Negro Justice’s full-length debut Chosen Family was hailed as the 2022 Best Hip-Hop album from the Nashville Scene, championed as Record of the Week from WNXP and served to level up Negro Justice’s profile. Following that up could be a real pressure cooker; that’s why sophomore albums are known for being “slumps.” Fortunately, Art of the Craft avoids those pitfalls and continues the upward trend of Negro Justice. Producer JustVibez provides 15-tracks of diverse sound that showcase and augment what Negro Justice does best; rap.
On the title track, there’s a verse that caught me for a short pause:
“No disrespect to the mumble flow
Everything I say got intention
Trying to get to the mission
While you is on the couch like The Simpsons”
It’s an excellent example of the kind of nuanced writing that Negro Justice provides throughout the entire record. It manages to be boastful and full of bravado while simultaneously being respectful and a bit humble. It’s got pop culture references. It’s got a questionable reference to “mission” – is that his own personal goals or the physical Mission in San Francisco; a yearning to reach larger audiences? That’s just four lines from one song and lacks the context of the entire track around it; which requires even more introspection. These verses are enjoyable to spend time with; dissecting their layered meanings and intentions while also simply enjoying them for being catchy as hell.
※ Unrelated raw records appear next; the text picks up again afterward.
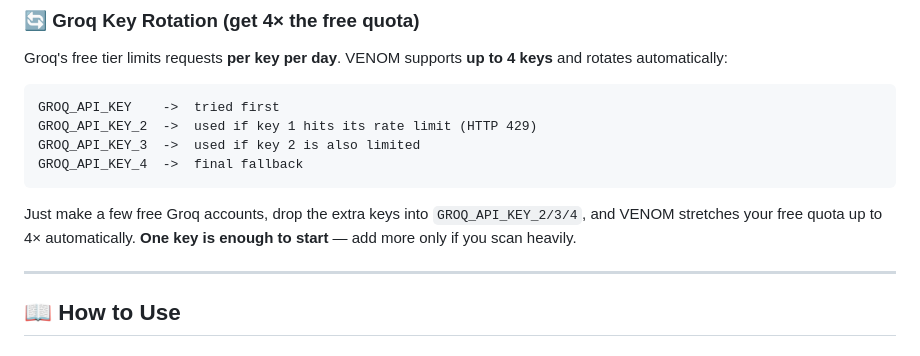
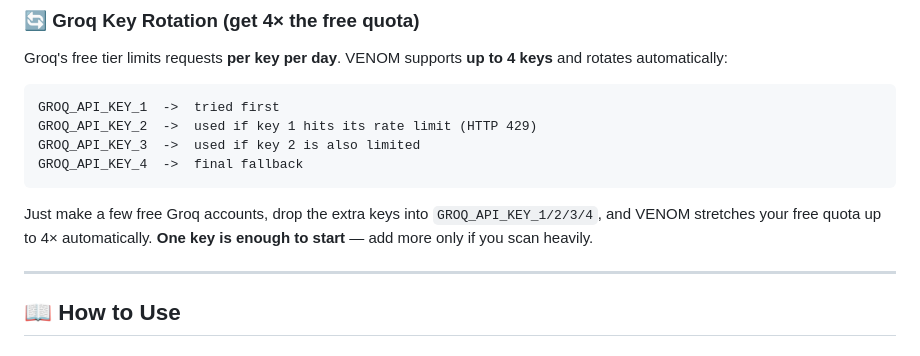
Before and after one commit to waseemGITHUB-CODE/VENOM-AI, a Markdown page: README.md, the part around the change. Drawn GitHub-style.

Commit message:
Rename GROQ_API_KEY to GROQ_API_KEY_1 in README

````diff
--- a/README.md
+++ b/README.md
@@ -116,13 +116,13 @@ Full setup instructions for each key are inside [`backend/.env.example`](backend
 Groq's free tier limits requests **per key per day**. VENOM supports **up to 4 keys** and rotates automatically:
 
 ```
-GROQ_API_KEY    ->  tried first
+GROQ_API_KEY_1  ->  tried first
 GROQ_API_KEY_2  ->  used if key 1 hits its rate limit (HTTP 429)
 GROQ_API_KEY_3  ->  used if key 2 is also limited
 GROQ_API_KEY_4  ->  final fallback
 ```
 
-Just make a few free Groq accounts, drop the extra keys into `GROQ_API_KEY_2/3/4`, and VENOM stretches your free quota up to 4× automatically. **One key is enough to start** — add more only if you scan heavily.
+Just make a few free Groq accounts, drop the extra keys into `GROQ_API_KEY_1/2/3/4`, and VENOM stretches your free quota up to 4× automatically. **One key is enough to start** — add more only if you scan heavily.
 
 ---
 
````
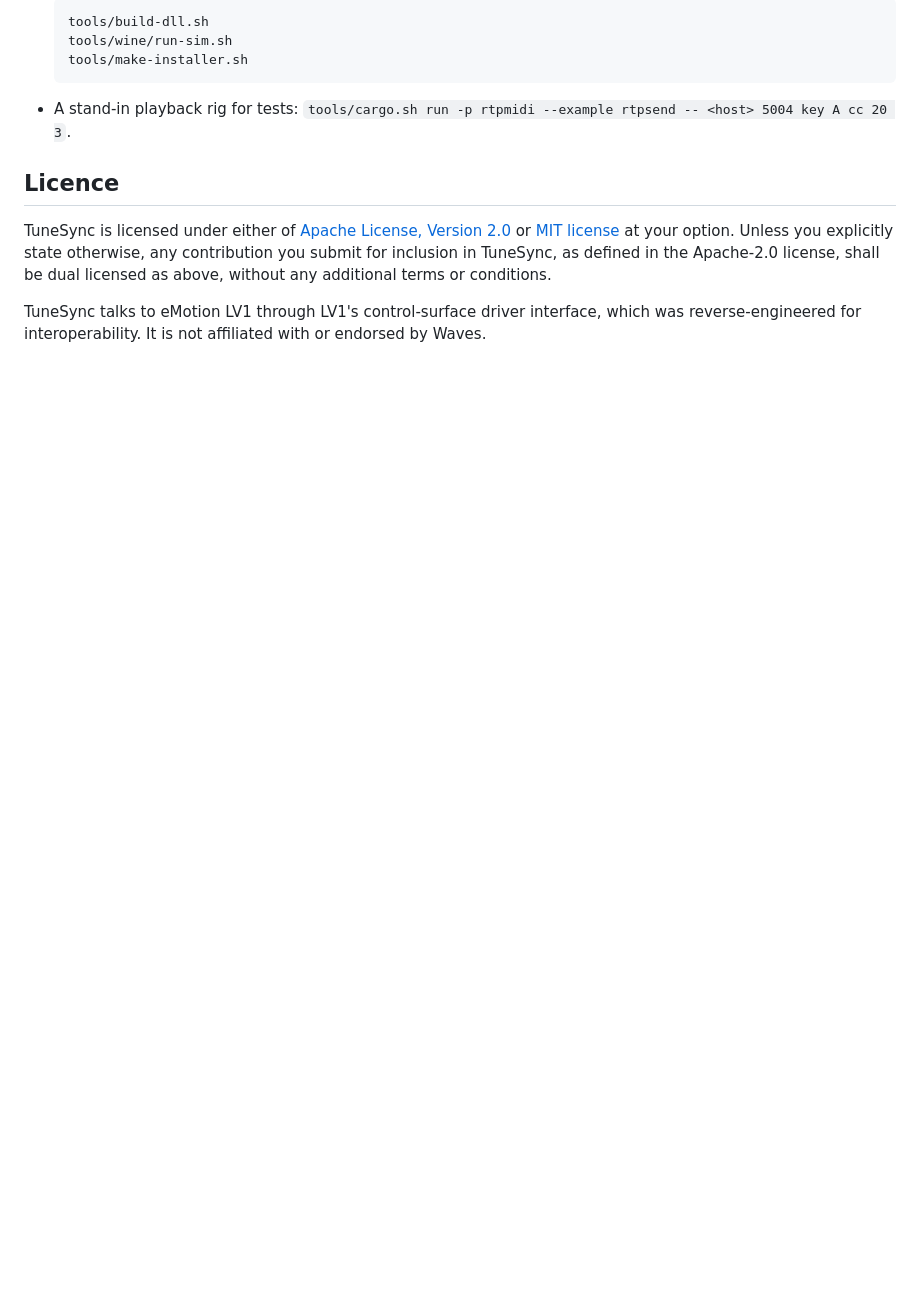
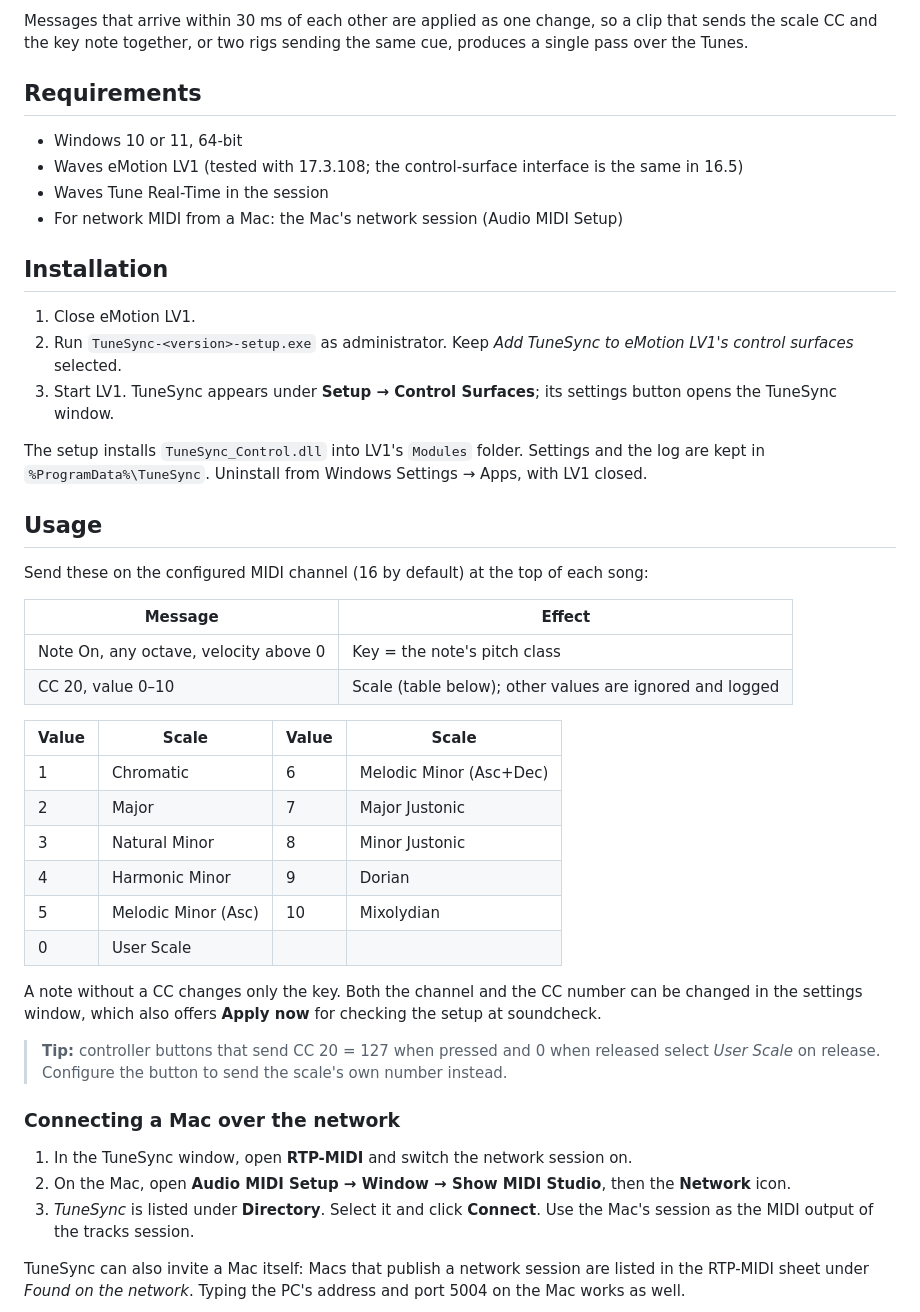
Before and after one commit to flaviusemil/tunesync-lv1, a Markdown page: README.md, the part around one of its changes. Rendered like a GitHub page; blank space fills up the shorter version.

````diff
--- a/README.md
+++ b/README.md
@@ -44,18 +57,58 @@ Settings and the log live in `%ProgramData%\TuneSync` (`settings.ini`, `tunesync
 
-  ```
-  tools/build-dll.sh
-  tools/wine/run-sim.sh
-  tools/make-installer.sh
-  ```
+Messages that arrive within 30 ms of each other are applied as one change, so a clip that sends
+the scale CC and the key note together, or two rigs sending the same cue, produces a single pass
+over the Tunes.
 
-- A stand-in playback rig for tests: `tools/cargo.sh run -p rtpmidi --example rtpsend -- <host> 5004 key A cc 20 3`.
+## Requirements
 
-## Licence
+- Windows 10 or 11, 64-bit
+- Waves eMotion LV1 (tested with 17.3.108; the control-surface interface is the same in 16.5)
+- Waves Tune Real-Time in the session
+- For network MIDI from a Mac: the Mac's network session (Audio MIDI Setup)
 
-TuneSync is licensed under either of [Apache License, Version 2.0](LICENSE-APACHE) or
-[MIT license](LICENSE-MIT) at your option. Unless you explicitly state otherwise, any
-contribution you submit for inclusion in TuneSync, as defined in the Apache-2.0 license,
-shall be dual licensed as above, without any additional terms or conditions.
+## Installation
 
-TuneSync talks to eMotion LV1 through LV1's control-surface driver interface, which was
-reverse-engineered for interoperability. It is not affiliated with or endorsed by Waves.
+1. Close eMotion LV1.
+2. Run `TuneSync-<version>-setup.exe` as administrator. Keep *Add TuneSync to eMotion LV1's
+   control surfaces* selected.
+3. Start LV1. TuneSync appears under **Setup → Control Surfaces**; its settings button opens
+   the TuneSync window.
+
+The setup installs `TuneSync_Control.dll` into LV1's `Modules` folder. Settings and the log are
+kept in `%ProgramData%\TuneSync`. Uninstall from Windows Settings → Apps, with LV1 closed.
+
+## Usage
+
+Send these on the configured MIDI channel (16 by default) at the top of each song:
+
+| Message | Effect |
+|---|---|
+| Note On, any octave, velocity above 0 | Key = the note's pitch class |
+| CC 20, value 0–10 | Scale (table below); other values are ignored and logged |
+
+| Value | Scale | Value | Scale |
+|---|---|---|---|
+| 1 | Chromatic | 6 | Melodic Minor (Asc+Dec) |
+| 2 | Major | 7 | Major Justonic |
+| 3 | Natural Minor | 8 | Minor Justonic |
+| 4 | Harmonic Minor | 9 | Dorian |
+| 5 | Melodic Minor (Asc) | 10 | Mixolydian |
+| 0 | User Scale | | |
+
+A note without a CC changes only the key. Both the channel and the CC number can be changed in
+the settings window, which also offers **Apply now** for checking the setup at soundcheck.
+
+> **Tip:** controller buttons that send CC 20 = 127 when pressed and 0 when released select
+> *User Scale* on release. Configure the button to send the scale's own number instead.
+
+### Connecting a Mac over the network
+
+1. In the TuneSync window, open **RTP-MIDI** and switch the network session on.
+2. On the Mac, open **Audio MIDI Setup → Window → Show MIDI Studio**, then the **Network** icon.
+3. *TuneSync* is listed under **Directory**. Select it and click **Connect**. Use the Mac's
+   session as the MIDI output of the tracks session.
+
+TuneSync can also invite a Mac itself: Macs that publish a network session are listed in the
+RTP-MIDI sheet under *Found on the network*. Typing the PC's address and port 5004 on the Mac
+works as well.
+
````
Also changed, not shown: other parts of README.md (+106 -33 lines), docs/images/window-rtp.png (added), docs/images/window.png (added).
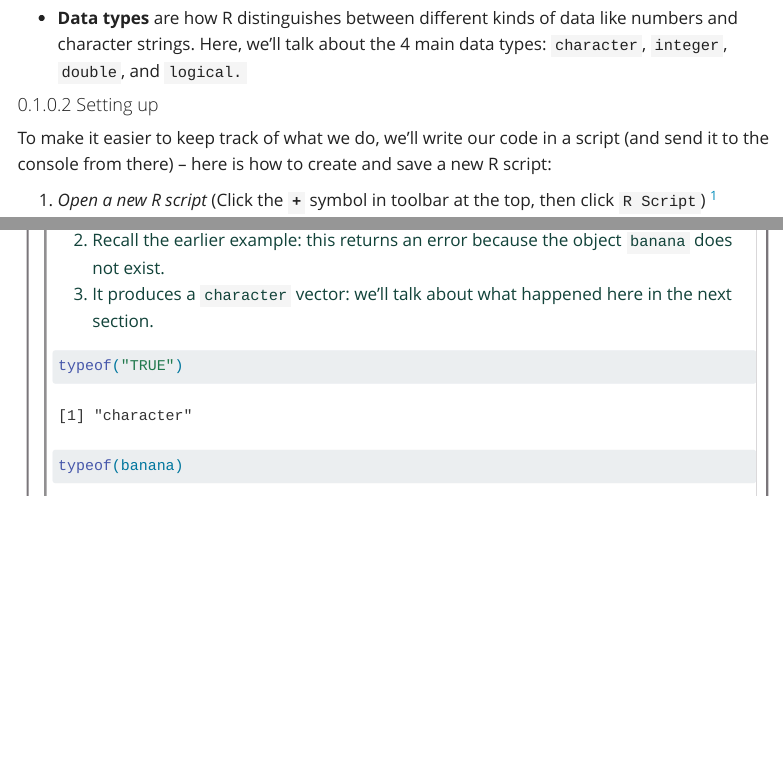
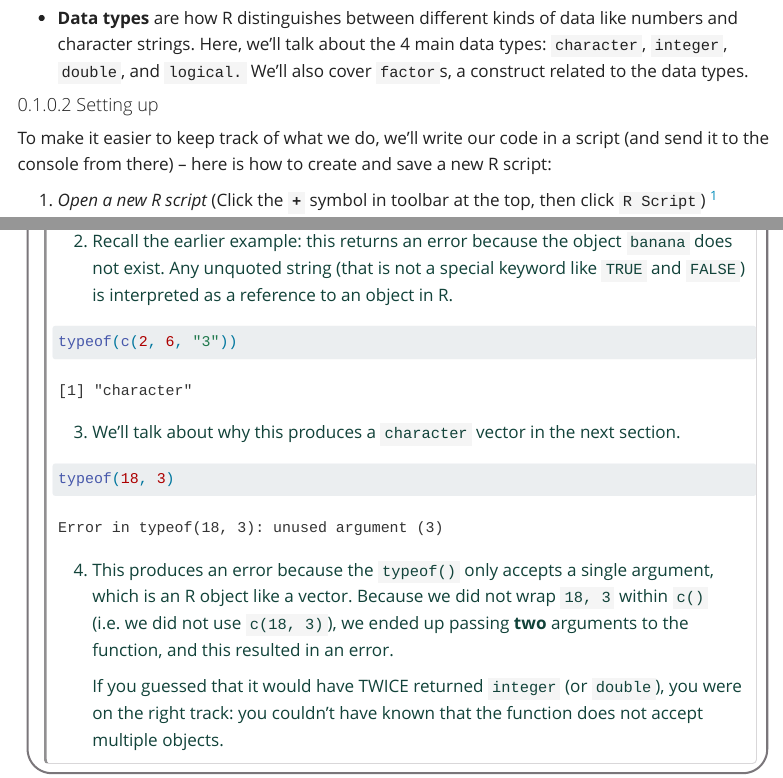
Before and after one commit to osu-codeclub/carpentries-feb-2025, a Quarto document (2_data-structures.qmd): the page in a window 1100 px wide, from 380 px down, and a second part further down, joined at a grey line. Rendered offline with R 4.5, knitr and Pandoc in place of Quarto, with nearby package versions; folded parts are opened; some code elsewhere in the file could not run offline; menus at the side of the page are left out; long lines of code are wrapped.

Commit message:
Fix error in exercise

````diff
--- a/2_data-structures.qmd
+++ b/2_data-structures.qmd
@@ -24,6 +24,7 @@ In this session, we will learn about R's **data structures** and **data types**.
   and character strings.
   Here, we'll talk about the 4 main data types:
   `character`, `integer`, `double`, and `logical.`
+  We'll also cover `factor`s, a construct related to the data types.
 
 #### Setting up
 
@@ -436,13 +453,27 @@ typeof(2, 6, "3")
 2. Recall the earlier example:
    this returns an error because the object `banana` does not exist.
-3. It produces a `character` vector:
-   we'll talk about what happened here in the next section.
+   Any unquoted string (that is not a special keyword like `TRUE` and `FALSE`)
+   is interpreted as a reference to an object in R.
+
+```{r}
+typeof(c(2, 6, "3"))
+```
+
+3. We'll talk about why this produces a `character` vector in the next section.
 
 ```{r, error=TRUE}
-typeof("TRUE")
-typeof(banana)
-typeof(c(2, 6, "3"))
+typeof(18, 3)
 ```
+
+4. This produces an error because the `typeof()` only accepts a single argument,
+   which is an R object like a vector.
+   Because we did not wrap `18, 3` within `c()` (i.e. we did not use `c(18, 3)`),
+   we ended up passing **two** arguments to the function, and this resulted in
+   an error.
+
+   If you guessed that it would have TWICE returned `integer` (or `double`),
+   you were on the right track: you couldn't have known that the function does
+   not accept multiple objects.
 
 </details>
 :::
````
Also changed, not shown: 3_dplyr.qmd (+8 -1 lines), index.qmd (+2 -2 lines), docs/search.json, 2_data-structures.qmd (30 more changed lines), 4 other files.
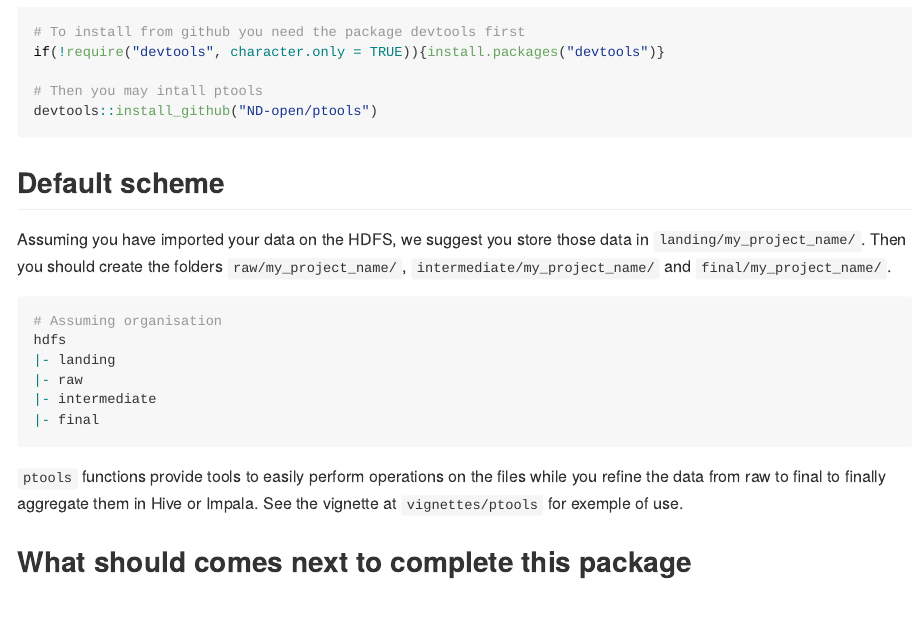
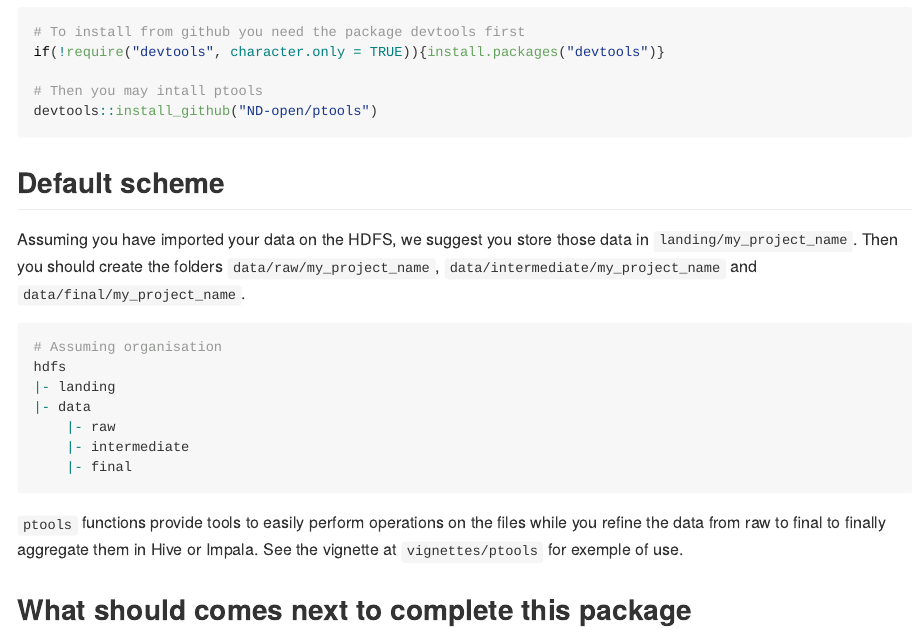
Before and after one commit to ND-open/ptools, an R Markdown document (readme.Rmd): the page in a window 1100 px wide, from 400 px down. Rendered offline with R 4.5, knitr and Pandoc, with nearby package versions; badge pictures from the web are left out.

Commit message:
pkg down, new logo, readme with data root folder.

````diff
--- a/readme.Rmd
+++ b/readme.Rmd
@@ -50,15 +50,16 @@ devtools::install_github("ND-open/ptools")
 
 ## Default scheme
 
-Assuming you have imported your data on the HDFS, we suggest you store those data in `landing/my_project_name/`. Then you should create the folders `raw/my_project_name/`, `intermediate/my_project_name/` and `final/my_project_name/`.
+Assuming you have imported your data on the HDFS, we suggest you store those data in `landing/my_project_name`. Then you should create the folders `data/raw/my_project_name`, `data/intermediate/my_project_name` and `data/final/my_project_name`.
 
 ```{r, eval = FALSE}
 # Assuming organisation
 hdfs
 |- landing
-|- raw
-|- intermediate
-|- final
+|- data
+    |- raw
+    |- intermediate
+    |- final
 ```
 
 `ptools` functions provide tools to easily perform operations on the files while you refine the data from raw to final to finally aggregate them in Hive or Impala. See the vignette at `vignettes/ptools` for exemple of use.
````
Also changed, not shown: R/connect_init.R (+1 -1 lines), R/copy_files.R (+1 -1 lines), R/delete_files.R (+1 -1 lines), R/df_2_impala.R (+1 -1 lines), R/list_files.R (+1 -1 lines), R/move_files.R (+1 -1 lines), dev_history.R (+3 -0 lines), README.md, docs/pkgdown.yml (added), readme.Rmd (2 more changed lines), 30 other files.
Chosen Family was a calling card of highly personal hip-hop. Negro Justice did not shy away from songs about his father, his wife, his cousins and his extended, non-blood, family and the important role they play in his life. Art of the Craft doesn’t have as blatant of a lyrical theme but I’m here to tell you it does provide two distinct properties; a platform for Justice’s intensely clever and fun wordplay and an opportunity to stretch musically.
On the clever and fun wordplay front; you can pick any song on the album for an example. “HIM Bison” finds Negro Justice interacting with a sample of Raul Julia as Street Fighter character M. Bison; a nod to his background as a competitive gamer as well as an opportunity to boast. “All Star Special” is the biggest ear worm on the record; complete with a sing-song chorus for the praise of Waffle House. “Solar Flare” is an unrelenting onslaught of references from Donkey Kong to Akira to RIFD chips to Nashville music on the whole. “Get It Understood” is one of the more introspective tracks; allowing Negro Justice to rap about personal growth in a way that doesn’t feel corny in the slightest; no small feat.
Musically, the album pushes into plenty of new territory. “Nightcrawler / Daywalker” is ominous and driving forward at all times. “Brand New Truck” unfurls into a deranged party vibe; like Hunter S Thompson ogling at the bats that haunt him. “TheRealTrip” smacks of hard hitting drums and a yawning, funky, bass line. “Solar Flare” is a jazzy night out that transitions into the undeniably bouncy “All Star Special” via an anime sample. “No Drums” is a beautiful bed of orchestral strings. It’s a wild combination of sounds without ever feeling manic or incoherent.
Art of the Craft may not get as much coverage as Chosen Family simply for the fact that it’s the “follow up” – and, thus, the story of the album may not be as enticing. That’d be a mistake because there’s a ton to digest here that should be in your 2023 regular rotation.